Securities pricing directly reflecting the information available at a given time form the foundation for the Efficient Market Hypothesis. Delineated by Eugene Fama in 1965, this theory has been at the forefront of financial economics in terms of theory, practice and discussion since its inception. Termed “noise”, Fama considered intrinsic values of political and social information extraneous to value in that no degree of certainty exists. In outlining his theory, Fama (1970) made a distinction between three forms of EMH: (a) the weak form, (b) the semi-strong form, and (c) the strong form.
The basis for most empirical research thus far has been the semi-strong form of EMH. Smidt (1968) determined Fama’s findings as plausible. In finding possible modes of non-randomness, he warns, would not imply the theorem is incorrect, but possibly the mode of discovery as flawed. He found three distinct sets of circumstances where price changes could be considered random: the information is itself random, all investors are informed of the exact same material, or time lags make the information inconsequential.

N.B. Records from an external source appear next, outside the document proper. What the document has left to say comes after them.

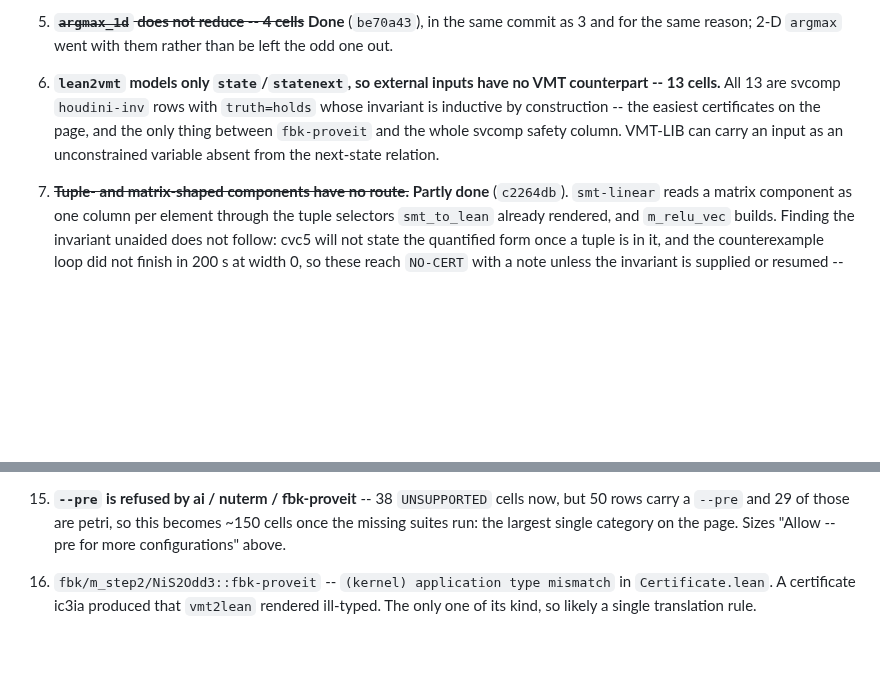
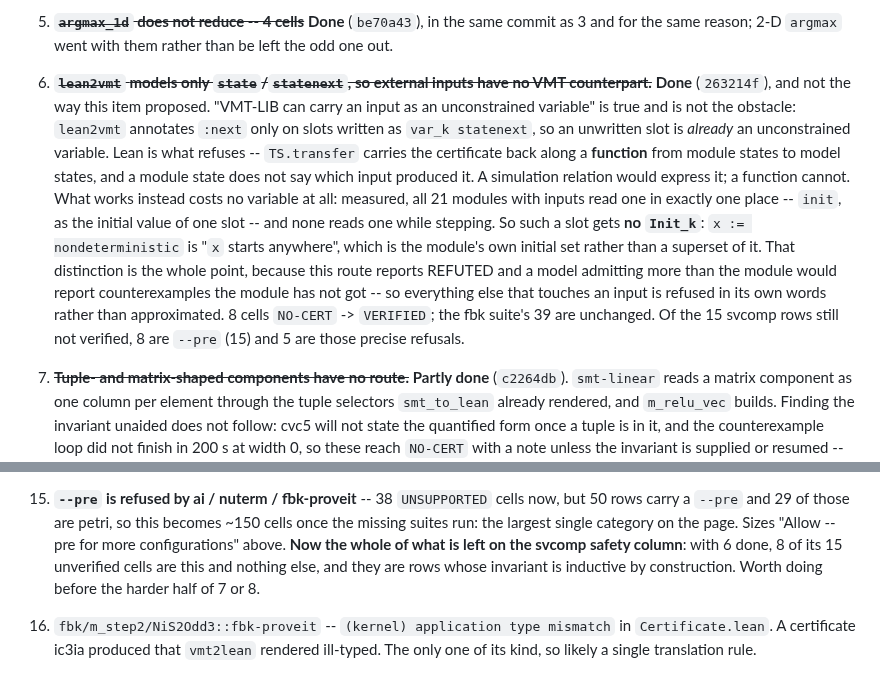
Before and after one commit to zeroth-research/reactive-modules, a Markdown page: TODO.md, 2 parts joined by grey strips. GitHub-like rendering; blank space fills up the shorter version.

Commit message:
TODO: 6 is closed, and its premise was the wrong half of the problem
The item proposed carrying an input as an unconstrained VMT variable. That
is possible and is not the obstacle -- `lean2vmt` already makes an unwritten
slot one. The obstacle was on the Lean side, where the simulation is a
function and cannot recover the input a module state came from, and the
encoding that works needs no variable at all.

15 picks up what is left of that column: 8 of the svcomp safety column's 15
unverified cells are now `--pre` and nothing else.

Co-Authored-By: Claude Opus 5 (1M context) <noreply@anthropic.com>
Claude-Session: https://claude.ai/code/session_01JGhSa8J1cFiLW911XRbj5F

```diff
--- a/TODO.md
+++ b/TODO.md
@@ -72,12 +72,26 @@ fail, and every `REFUTED` landed on a `truth=fails` row.
    the same commit as 3 and for the same reason; 2-D `argmax` went with them
    rather than be left the odd one out.
 
-6. **`lean2vmt` models only `state`/`statenext`, so external inputs have no VMT
-   counterpart -- 13 cells.** All 13 are svcomp `houdini-inv` rows with
-   `truth=holds` whose invariant is inductive by construction -- the easiest
-   certificates on the page, and the only thing between `fbk-proveit` and the
-   whole svcomp safety column. VMT-LIB can carry an input as an unconstrained
-   variable absent from the next-state relation.
+6. ~~**`lean2vmt` models only `state`/`statenext`, so external inputs have
+   no VMT counterpart.**~~ **Done** (`263214f`), and not the way this item
+   proposed. "VMT-LIB can carry an input as an unconstrained variable" is
+   true and is not the obstacle: `lean2vmt` annotates `:next` only on slots
+   written as `var_k statenext`, so an unwritten slot is *already* an
+   unconstrained variable. Lean is what refuses -- `TS.transfer` carries
+   the certificate back along a **function** from module states to model
+   states, and a module state does not say which input produced it. A
+   simulation relation would express it; a function cannot.
+   What works instead costs no variable at all: measured, all 21 modules
+   with inputs read one in exactly one place -- `init`, as the initial
+   value of one slot -- and none reads one while stepping. So such a slot
+   gets **no `Init_k`**: `x := nondeterministic` is "`x` starts anywhere",
+   which is the module's own initial set rather than a superset of it. That
+   distinction is the whole point, because this route reports REFUTED and a
+   model admitting more than the module would report counterexamples the
+   module has not got -- so everything else that touches an input is
+   refused in its own words rather than approximated. 8 cells `NO-CERT` ->
+   `VERIFIED`; the fbk suite's 39 are unchanged. Of the 15 svcomp rows
+   still not verified, 8 are `--pre` (15) and 5 are those precise refusals.
 
 7. ~~**Tuple- and matrix-shaped components have no route.**~~ **Partly done**
    (`c2264db`). `smt-linear` reads a matrix component as one column per
@@ -162,6 +176,10 @@ fail, and every `REFUTED` landed on a `truth=fails` row.
     cells now, but 50 rows carry a `--pre` and 29 of those are petri, so this
     becomes ~150 cells once the missing suites run: the largest single category
     on the page. Sizes "Allow --pre for more configurations" above.
+    **Now the whole of what is left on the svcomp safety column**: with 6
+    done, 8 of its 15 unverified cells are this and nothing else, and they
+    are rows whose invariant is inductive by construction. Worth doing
+    before the harder half of 7 or 8.
 
 16. `fbk/m_step2/NiS2Odd3::fbk-proveit` -- `(kernel) application type mismatch`
     in `Certificate.lean`. A certificate ic3ia produced that `vmt2lean`
```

He looked into sources of systematic price tendencies and found that “liquidity, lags in response to new information and exaggerated responses to new information” sway the prices in the market, thus questioning the theories validity. In response to Fama’s 1965 piece, many scholars replied to this new position on market analysis. One such scholar, Robert A. Schwartz, did not distinctly state Fama as incorrect. He posed that more research into the actual passing of information required more attention, as well the method of empirical study employed.
In finding the terms of research for strong and semi-strong weak at best, Schwartz aligns himself to many studies done on the weak form. He posits that an all-inclusive test is needed to further provide cleat and distinct answers (1970). A third response to Fama’s suggestion came from Professor William Sharpe in 1970. Volatility, similar to Fama’s beta, served as Sharpe’s response to this proposition. In examining the risk of a given stock, one must consider changes in the whole market.

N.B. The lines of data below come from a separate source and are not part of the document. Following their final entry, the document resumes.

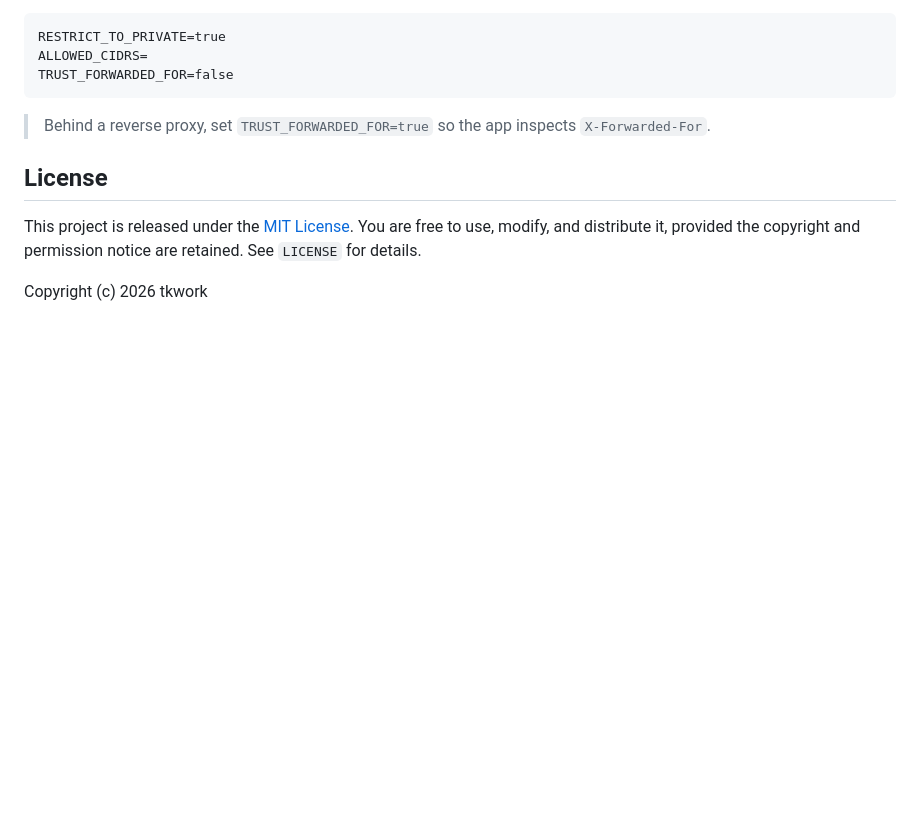
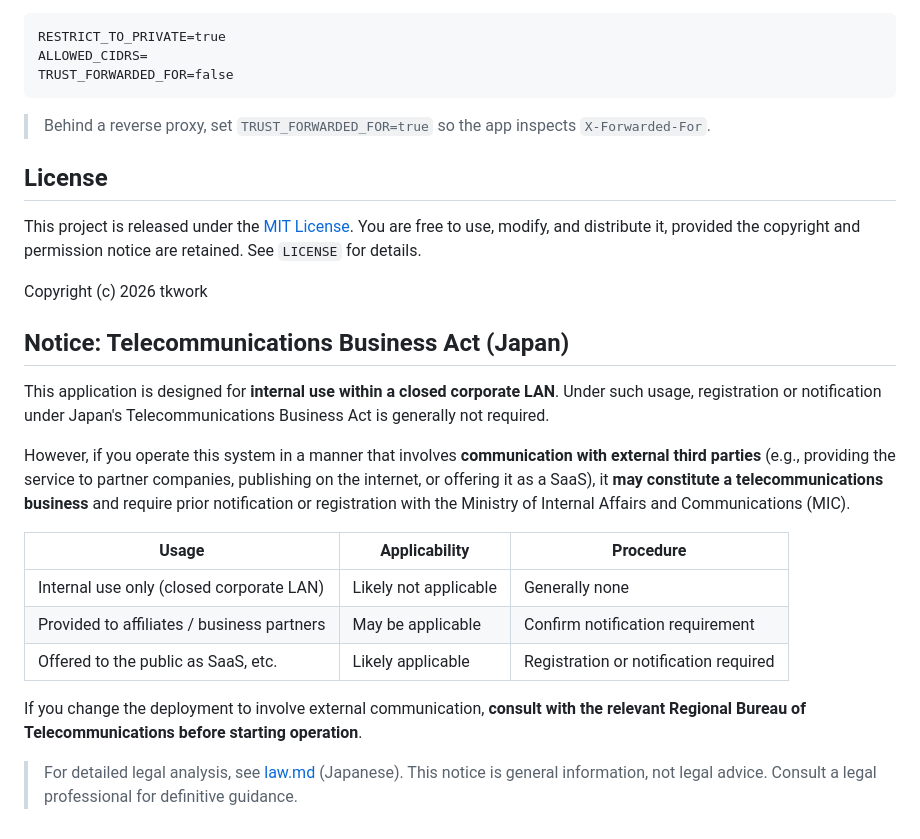
Before and after one commit to tkwork-dev/LocalChat, a Markdown page: README_EN.md, the part around the change. Rendered like a GitHub page; blank space fills up the shorter version.

```diff
--- a/README_EN.md
+++ b/README_EN.md
@@ -253,3 +253,19 @@ You are free to use, modify, and distribute it, provided the copyright and
 permission notice are retained. See `LICENSE` for details.
 
 Copyright (c) 2026 tkwork
+
+## Notice: Telecommunications Business Act (Japan)
+
+This application is designed for **internal use within a closed corporate LAN**. Under such usage, registration or notification under Japan's Telecommunications Business Act is generally not required.
+
+However, if you operate this system in a manner that involves **communication with external third parties** (e.g., providing the service to partner companies, publishing on the internet, or offering it as a SaaS), it **may constitute a telecommunications business** and require prior notification or registration with the Ministry of Internal Affairs and Communications (MIC).
+
+| Usage | Applicability | Procedure |
+|-------|--------------|-----------|
+| Internal use only (closed corporate LAN) | Likely not applicable | Generally none |
+| Provided to affiliates / business partners | May be applicable | Confirm notification requirement |
+| Offered to the public as SaaS, etc. | Likely applicable | Registration or notification required |
+
+If you change the deployment to involve external communication, **consult with the relevant Regional Bureau of Telecommunications before starting operation**.
+
+> For detailed legal analysis, see [law.md](law.md) (Japanese). This notice is general information, not legal advice. Consult a legal professional for definitive guidance.
```
Also changed, not shown: README.md (+16 -0 lines).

He called for extensive research in the area, and posed the obvious interest of corporate headquarters in accepting an efficient market as it affords comfort and stability for the investors, which the corporations depend on. In his book, “A Random Walk Down Wall Street”, originally published in 1973, Burton Malkiel takes small time investors and portfolio managers alike into the world of making it big in the stock market. This book, still in print, is marketed as one of the most important pieces of literature any investor needs.